Works Cited

Elwell, Walter A. and Robert W. Yarbrough. Readings from the First Century World. Grand Rapids: Baker, 1998. Print.

Danby, Herbert. The Mishnah. Oxford: Clarendon Press, 1933. Print.

Ferguson, Everett. “Jews in the early Roman Empire.” Pages 427-430 in Backgrounds of Early Christianity. Grand Rapids: Eerdmans, 2003. Print.

Josephus, Flavius. The Works of Flavius Josephus, Complete and Unabridged. Peabody: Hendrickson Publishers, Inc., 1987. Accordance Electronic Version.

The Holy Bible, English Standard Version with Key Numbers (ESVS). Crossway Bibles, 2011. Print.

Sailhamer, John H. “The Messiah and the Hebrew Bible.” Pages 5-23 in Journal of the Evangelical Theolgoical Society 44.1 (March 2001). Print.

Skarsaune, Oskar. 165-171 in In the Shadow of the Temple: Jewish Influences on Early Christianity. Downers Grove: IVP Academic, 2008. Print.

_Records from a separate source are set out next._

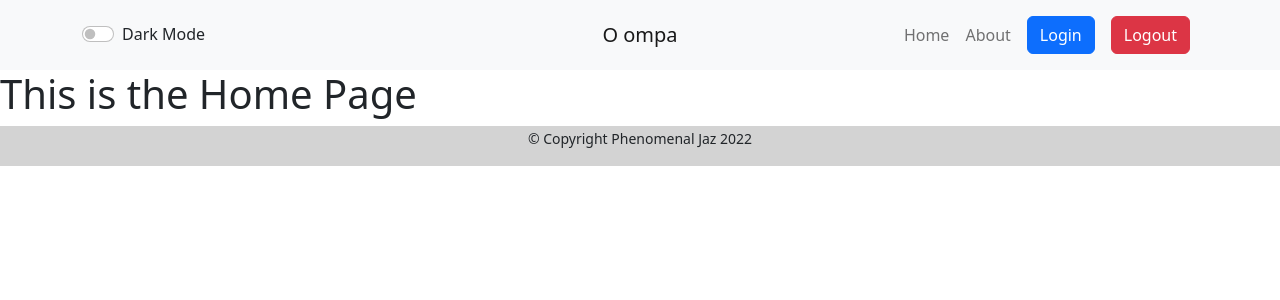
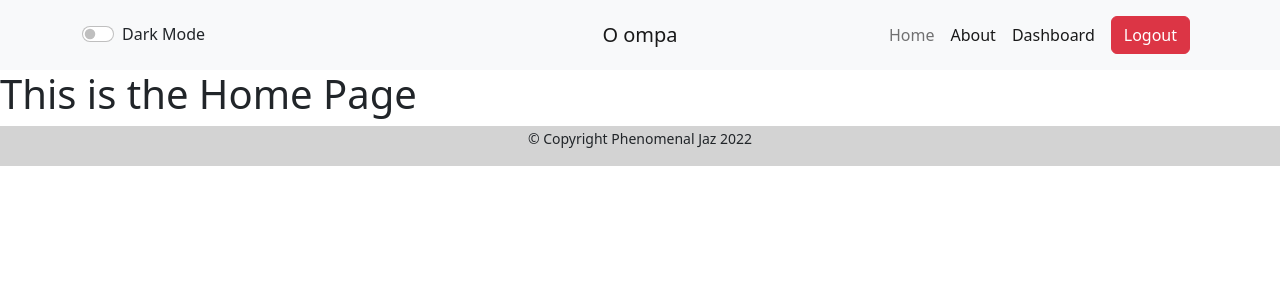
Before and after one commit to aftab87/oompa, a React (Create React App) app: page / in a window 1280 px wide. Shown: the top 300 px of the page. Built offline with nearby package versions, Linux system fonts and the light colour scheme.

Commit message:
conditional header nav (logged in or out)

```diff
--- a/src/App.js
+++ b/src/App.js
@@ -1,4 +1,3 @@
-
 import "./App.css";
 import { Route, Routes } from "react-router-dom";
 import Home from "Pages/Home";
@@ -8,6 +7,7 @@ import Login from "Pages/Login";
 import Page404 from "Pages/Page404";
 import EmailConfirmation from "Pages/EmailConfirmation";
 import MainLayout from "Layouts/MainLayout";
+import Dashboard from "Pages/Dashboard";
 
 function App() {
   return (
@@ -19,6 +19,7 @@ function App() {
           <Route path="about" element={<About />} />
           <Route path="signup" element={<SignUp />} />
           <Route path="login" element={<Login />} />
+          <Route path="dashboard" element={<Dashboard />} />
           <Route path="emailconfirmation" element={<EmailConfirmation />} />
           <Route path="*" element={<Page404 />} />
         </Route>
--- a/src/Components/Header.jsx
+++ b/src/Components/Header.jsx
@@ -4,9 +4,11 @@ import Form from "react-bootstrap/Form";
 import Nav from "react-bootstrap/Nav";
 import Navbar from "react-bootstrap/Navbar";
 import { Link, NavLink } from "react-router-dom";
+import "Components/Stylesheets/header.css";
 
 // Need to include a dark and light mode
 function Header() {
+  const isLoggedIn = true;
   return (
     <Navbar bg="light" expand="lg">
       {/* <NavLink className={({ isActive }) => (isActive ? "link-active" : "link-inactive")} to="/">
@@ -25,15 +27,23 @@ function Header() {
             <Nav.Link as={Link} to="/" className="d-flex align-items-center justify-content-center">
               Home
             </Nav.Link>
-            <Nav.Link as={Link} to="/about" className="d-flex align-items-center justify-content-center">
+            <Nav.Link as={Link} to="/about" className="d-flex align-items-center active justify-content-center">
               About
             </Nav.Link>
-            <Button as={Link} variant="primary" className="m-2" to="/login">
-              Login
-            </Button>
-            <Button as={Link} variant="danger" className="m-2" to="/logout">
-              Logout
-            </Button>
+            {isLoggedIn ? (
+              <>
+                <Nav.Link as={Link} to="/dashboard" className="d-flex align-items-center active justify-content-center">
+                  Dashboard
+                </Nav.Link>
+                <Button as={Link} variant="danger" className="m-2" to="/logout">
+                  Logout
+                </Button>
+              </>
+            ) : (
+              <Button as={Link} variant="primary" className="m-2" to="/login">
+                Login
+              </Button>
+            )}
           </Nav>
         </Navbar.Collapse>
       </Container>
--- a/src/Components/Stylesheets/header.css
+++ b/src/Components/Stylesheets/header.css
@@ -1,7 +1,7 @@
 
 @import url('https://fonts.googleapis.com/css2?family=Poppins:wght@300;600&family=Roboto:wght@300;400&display=swap');
 
-.nav-con{
+/* .nav-con{
     width: 100% ;
     display: flex;
     padding: 16px;
@@ -23,4 +23,8 @@
     color: white;
     border-radius: 4px;
     width: 71px;
+} */
+
+.navbar-nav .active_j{
+    color: #6610F2;
 }
```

Tomasino, Anthony J. “Oppression, Resistance, and Messianic Hopes.” Pages 278-306 in Judaism Before Jesus: The Events & Ideas that Shaped the New Testament World. Downers Grove: IVP Academic, 2003. Print.

Clay Kannard
is co-pastor of the church Breccia di Roma. In 2013, his family was sent to Rome, Italy from Fellowship Bible Church in Little Rock, Arkansas, through WorldVenture, to serve as a resource to Italians in communicating and living out the Gospel, developing new leaders, and planting new churches. Clay earned a Bachelor of Science in Biblical Studies from Moody Bible Institute and a Master of Theological Studies with emphasis in Preaching and Pastoral Ministries through Midwestern Baptist Theological Seminary. Twitter: @claykannard